**How to complete this task**
Look through the data below. Pick out the lines holding the string "using".

──────── Source records ────────

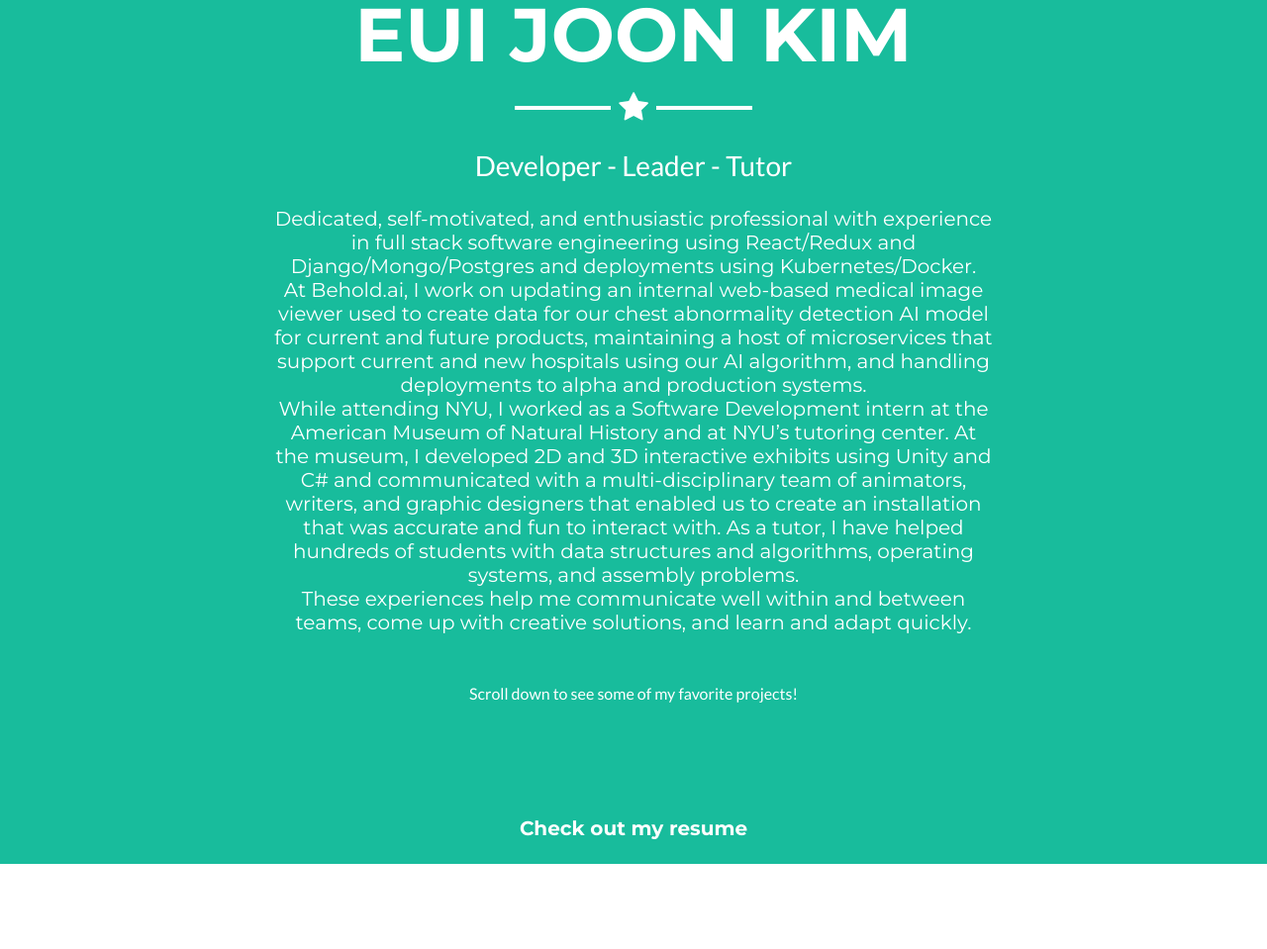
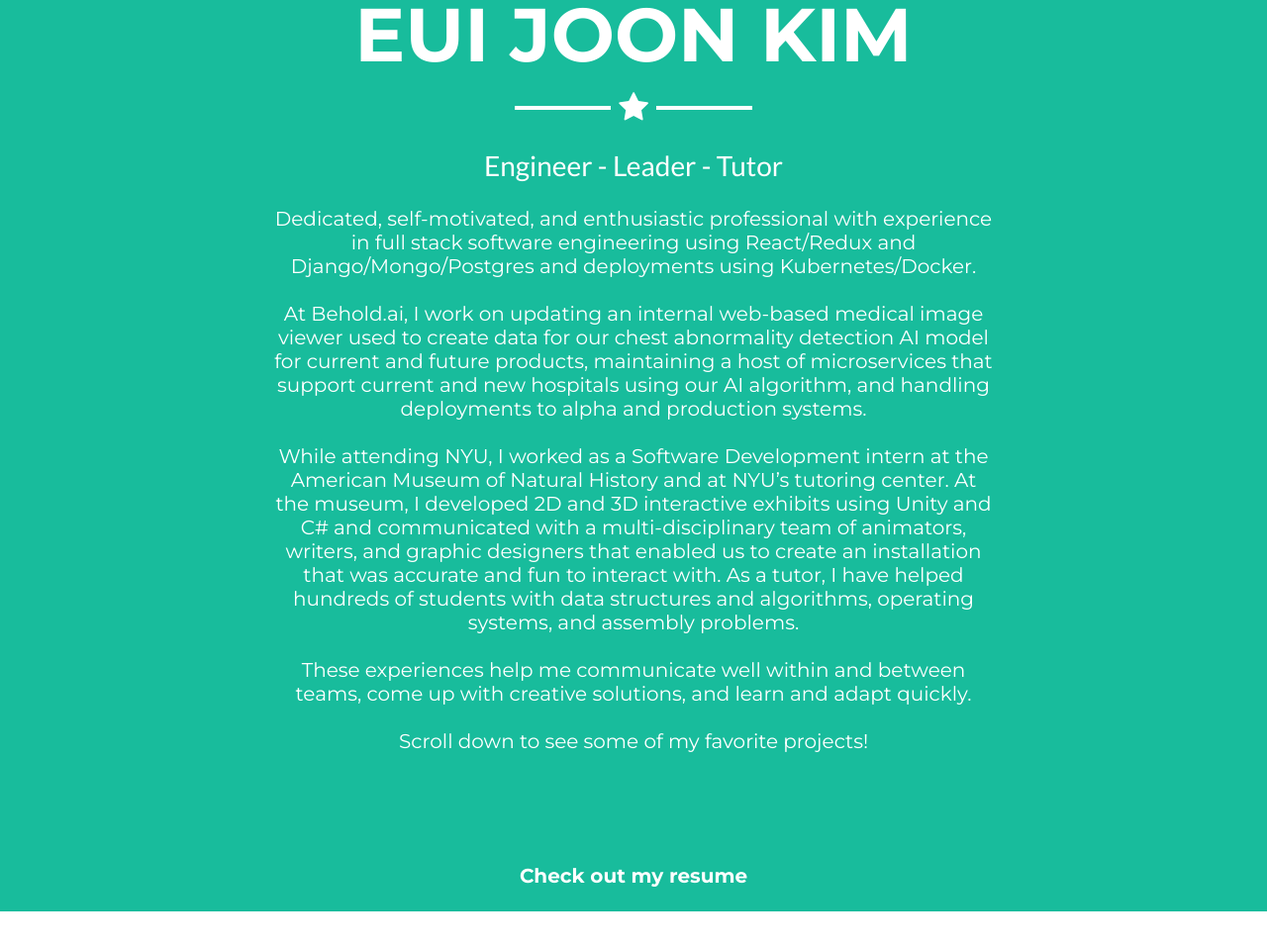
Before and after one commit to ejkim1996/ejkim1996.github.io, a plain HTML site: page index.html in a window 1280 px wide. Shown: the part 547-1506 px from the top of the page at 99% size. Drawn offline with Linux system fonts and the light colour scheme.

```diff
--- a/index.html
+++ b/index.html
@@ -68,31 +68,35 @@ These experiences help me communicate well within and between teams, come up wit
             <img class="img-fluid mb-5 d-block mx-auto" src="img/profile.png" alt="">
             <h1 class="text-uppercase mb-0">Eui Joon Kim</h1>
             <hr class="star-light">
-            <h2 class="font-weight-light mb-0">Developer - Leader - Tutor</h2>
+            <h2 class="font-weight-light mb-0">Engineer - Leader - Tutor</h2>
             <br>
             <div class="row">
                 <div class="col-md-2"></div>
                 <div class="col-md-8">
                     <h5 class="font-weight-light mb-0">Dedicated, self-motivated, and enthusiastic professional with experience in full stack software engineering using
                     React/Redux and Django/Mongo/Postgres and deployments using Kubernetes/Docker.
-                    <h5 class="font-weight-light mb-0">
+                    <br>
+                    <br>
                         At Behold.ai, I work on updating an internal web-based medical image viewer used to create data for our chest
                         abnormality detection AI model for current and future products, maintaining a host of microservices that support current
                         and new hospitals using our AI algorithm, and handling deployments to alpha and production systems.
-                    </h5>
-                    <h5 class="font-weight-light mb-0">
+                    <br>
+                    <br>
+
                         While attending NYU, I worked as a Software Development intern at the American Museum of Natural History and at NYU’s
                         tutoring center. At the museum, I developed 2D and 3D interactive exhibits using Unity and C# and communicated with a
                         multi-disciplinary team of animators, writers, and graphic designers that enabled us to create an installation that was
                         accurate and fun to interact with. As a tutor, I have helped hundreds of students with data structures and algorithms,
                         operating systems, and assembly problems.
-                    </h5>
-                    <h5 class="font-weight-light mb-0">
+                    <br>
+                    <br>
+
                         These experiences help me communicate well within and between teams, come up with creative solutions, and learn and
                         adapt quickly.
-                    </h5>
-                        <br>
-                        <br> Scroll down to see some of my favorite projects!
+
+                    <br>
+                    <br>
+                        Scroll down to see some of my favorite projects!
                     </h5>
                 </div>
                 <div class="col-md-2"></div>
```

────────

**Expected output**
                     <h5 class="font-weight-light mb-0">Dedicated, self-motivated, and enthusiastic professional with experience in full stack software engineering using
                     React/Redux and Django/Mongo/Postgres and deployments using Kubernetes/Docker.
                         and new hospitals using our AI algorithm, and handling deployments to alpha and production systems.
                         tutoring center. At the museum, I developed 2D and 3D interactive exhibits using Unity and C# and communicated with a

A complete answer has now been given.